● **Task instructions**: Could every entry be set down once more, exactly as given?

====== Data

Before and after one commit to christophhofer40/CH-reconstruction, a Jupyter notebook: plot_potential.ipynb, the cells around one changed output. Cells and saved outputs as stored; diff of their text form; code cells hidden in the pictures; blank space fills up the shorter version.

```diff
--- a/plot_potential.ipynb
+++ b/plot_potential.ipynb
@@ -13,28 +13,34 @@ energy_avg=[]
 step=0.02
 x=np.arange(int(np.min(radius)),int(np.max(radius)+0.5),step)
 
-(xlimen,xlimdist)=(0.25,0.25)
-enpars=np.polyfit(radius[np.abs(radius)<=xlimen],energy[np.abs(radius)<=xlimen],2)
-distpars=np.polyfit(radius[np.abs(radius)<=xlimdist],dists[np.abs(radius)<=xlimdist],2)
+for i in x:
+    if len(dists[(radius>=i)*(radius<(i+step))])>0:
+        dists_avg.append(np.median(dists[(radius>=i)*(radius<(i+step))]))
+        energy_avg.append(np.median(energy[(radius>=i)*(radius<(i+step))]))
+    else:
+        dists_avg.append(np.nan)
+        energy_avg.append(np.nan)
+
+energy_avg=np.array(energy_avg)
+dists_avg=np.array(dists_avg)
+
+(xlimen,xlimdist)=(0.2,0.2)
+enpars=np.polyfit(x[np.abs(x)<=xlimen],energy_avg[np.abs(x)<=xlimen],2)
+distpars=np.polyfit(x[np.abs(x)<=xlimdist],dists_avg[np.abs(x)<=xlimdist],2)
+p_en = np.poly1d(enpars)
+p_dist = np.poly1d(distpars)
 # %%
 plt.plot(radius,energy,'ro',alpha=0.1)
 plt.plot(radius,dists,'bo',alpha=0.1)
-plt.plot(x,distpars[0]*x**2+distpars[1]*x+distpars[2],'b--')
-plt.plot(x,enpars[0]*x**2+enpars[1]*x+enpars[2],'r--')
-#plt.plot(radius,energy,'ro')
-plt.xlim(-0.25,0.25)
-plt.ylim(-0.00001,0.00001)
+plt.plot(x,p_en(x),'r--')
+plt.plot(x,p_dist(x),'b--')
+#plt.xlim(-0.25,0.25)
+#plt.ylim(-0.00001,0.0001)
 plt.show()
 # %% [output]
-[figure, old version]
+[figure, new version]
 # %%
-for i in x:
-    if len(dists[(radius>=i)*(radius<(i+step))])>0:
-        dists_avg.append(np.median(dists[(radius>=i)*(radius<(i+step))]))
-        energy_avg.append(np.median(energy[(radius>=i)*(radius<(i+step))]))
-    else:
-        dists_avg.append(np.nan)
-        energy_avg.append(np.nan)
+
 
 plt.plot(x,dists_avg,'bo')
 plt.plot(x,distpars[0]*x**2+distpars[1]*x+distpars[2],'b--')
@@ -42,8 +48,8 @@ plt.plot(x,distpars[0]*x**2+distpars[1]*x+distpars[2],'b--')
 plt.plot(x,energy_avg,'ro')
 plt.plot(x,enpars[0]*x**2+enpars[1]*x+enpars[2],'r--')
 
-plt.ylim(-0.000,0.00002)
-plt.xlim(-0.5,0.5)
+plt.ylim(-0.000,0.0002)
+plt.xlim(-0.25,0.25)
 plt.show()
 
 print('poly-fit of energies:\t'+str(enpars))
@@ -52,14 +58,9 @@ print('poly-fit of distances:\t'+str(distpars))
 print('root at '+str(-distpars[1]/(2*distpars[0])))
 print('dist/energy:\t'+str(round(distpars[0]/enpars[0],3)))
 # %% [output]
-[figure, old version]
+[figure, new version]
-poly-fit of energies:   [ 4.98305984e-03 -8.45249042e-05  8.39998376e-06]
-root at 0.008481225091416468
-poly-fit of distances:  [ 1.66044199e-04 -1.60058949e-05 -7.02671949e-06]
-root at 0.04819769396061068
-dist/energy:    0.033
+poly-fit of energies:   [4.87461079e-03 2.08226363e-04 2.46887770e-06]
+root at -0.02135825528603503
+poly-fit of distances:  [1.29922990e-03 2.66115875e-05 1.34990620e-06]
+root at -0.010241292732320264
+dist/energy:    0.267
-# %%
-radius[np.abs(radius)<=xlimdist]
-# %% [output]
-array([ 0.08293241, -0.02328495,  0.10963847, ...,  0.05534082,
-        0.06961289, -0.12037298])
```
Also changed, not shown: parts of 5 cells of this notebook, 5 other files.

============

● **Solution to this task**:
Before and after one commit to christophhofer40/CH-reconstruction, a Jupyter notebook: plot_potential.ipynb, the cells around one changed output. Cells and saved outputs as stored; diff of their text form; code cells hidden in the pictures; blank space fills up the shorter version.

```diff
--- a/plot_potential.ipynb
+++ b/plot_potential.ipynb
@@ -13,28 +13,34 @@ energy_avg=[]
 step=0.02
 x=np.arange(int(np.min(radius)),int(np.max(radius)+0.5),step)
 
-(xlimen,xlimdist)=(0.25,0.25)
-enpars=np.polyfit(radius[np.abs(radius)<=xlimen],energy[np.abs(radius)<=xlimen],2)
-distpars=np.polyfit(radius[np.abs(radius)<=xlimdist],dists[np.abs(radius)<=xlimdist],2)
+for i in x:
+    if len(dists[(radius>=i)*(radius<(i+step))])>0:
+        dists_avg.append(np.median(dists[(radius>=i)*(radius<(i+step))]))
+        energy_avg.append(np.median(energy[(radius>=i)*(radius<(i+step))]))
+    else:
+        dists_avg.append(np.nan)
+        energy_avg.append(np.nan)
+
+energy_avg=np.array(energy_avg)
+dists_avg=np.array(dists_avg)
+
+(xlimen,xlimdist)=(0.2,0.2)
+enpars=np.polyfit(x[np.abs(x)<=xlimen],energy_avg[np.abs(x)<=xlimen],2)
+distpars=np.polyfit(x[np.abs(x)<=xlimdist],dists_avg[np.abs(x)<=xlimdist],2)
+p_en = np.poly1d(enpars)
+p_dist = np.poly1d(distpars)
 # %%
 plt.plot(radius,energy,'ro',alpha=0.1)
 plt.plot(radius,dists,'bo',alpha=0.1)
-plt.plot(x,distpars[0]*x**2+distpars[1]*x+distpars[2],'b--')
-plt.plot(x,enpars[0]*x**2+enpars[1]*x+enpars[2],'r--')
-#plt.plot(radius,energy,'ro')
-plt.xlim(-0.25,0.25)
-plt.ylim(-0.00001,0.00001)
+plt.plot(x,p_en(x),'r--')
+plt.plot(x,p_dist(x),'b--')
+#plt.xlim(-0.25,0.25)
+#plt.ylim(-0.00001,0.0001)
 plt.show()
 # %% [output]
-[figure, old version]
+[figure, new version]
 # %%
-for i in x:
-    if len(dists[(radius>=i)*(radius<(i+step))])>0:
-        dists_avg.append(np.median(dists[(radius>=i)*(radius<(i+step))]))
-        energy_avg.append(np.median(energy[(radius>=i)*(radius<(i+step))]))
-    else:
-        dists_avg.append(np.nan)
-        energy_avg.append(np.nan)
+
 
 plt.plot(x,dists_avg,'bo')
 plt.plot(x,distpars[0]*x**2+distpars[1]*x+distpars[2],'b--')
@@ -42,8 +48,8 @@ plt.plot(x,distpars[0]*x**2+distpars[1]*x+distpars[2],'b--')
 plt.plot(x,energy_avg,'ro')
 plt.plot(x,enpars[0]*x**2+enpars[1]*x+enpars[2],'r--')
 
-plt.ylim(-0.000,0.00002)
-plt.xlim(-0.5,0.5)
+plt.ylim(-0.000,0.0002)
+plt.xlim(-0.25,0.25)
 plt.show()
 
 print('poly-fit of energies:\t'+str(enpars))
@@ -52,14 +58,9 @@ print('poly-fit of distances:\t'+str(distpars))
 print('root at '+str(-distpars[1]/(2*distpars[0])))
 print('dist/energy:\t'+str(round(distpars[0]/enpars[0],3)))
 # %% [output]
-[figure, old version]
+[figure, new version]
-poly-fit of energies:   [ 4.98305984e-03 -8.45249042e-05  8.39998376e-06]
-root at 0.008481225091416468
-poly-fit of distances:  [ 1.66044199e-04 -1.60058949e-05 -7.02671949e-06]
-root at 0.04819769396061068
-dist/energy:    0.033
+poly-fit of energies:   [4.87461079e-03 2.08226363e-04 2.46887770e-06]
+root at -0.02135825528603503
+poly-fit of distances:  [1.29922990e-03 2.66115875e-05 1.34990620e-06]
+root at -0.010241292732320264
+dist/energy:    0.267
-# %%
-radius[np.abs(radius)<=xlimdist]
-# %% [output]
-array([ 0.08293241, -0.02328495,  0.10963847, ...,  0.05534082,
-        0.06961289, -0.12037298])
```
Also changed, not shown: parts of 5 cells of this notebook, 5 other files.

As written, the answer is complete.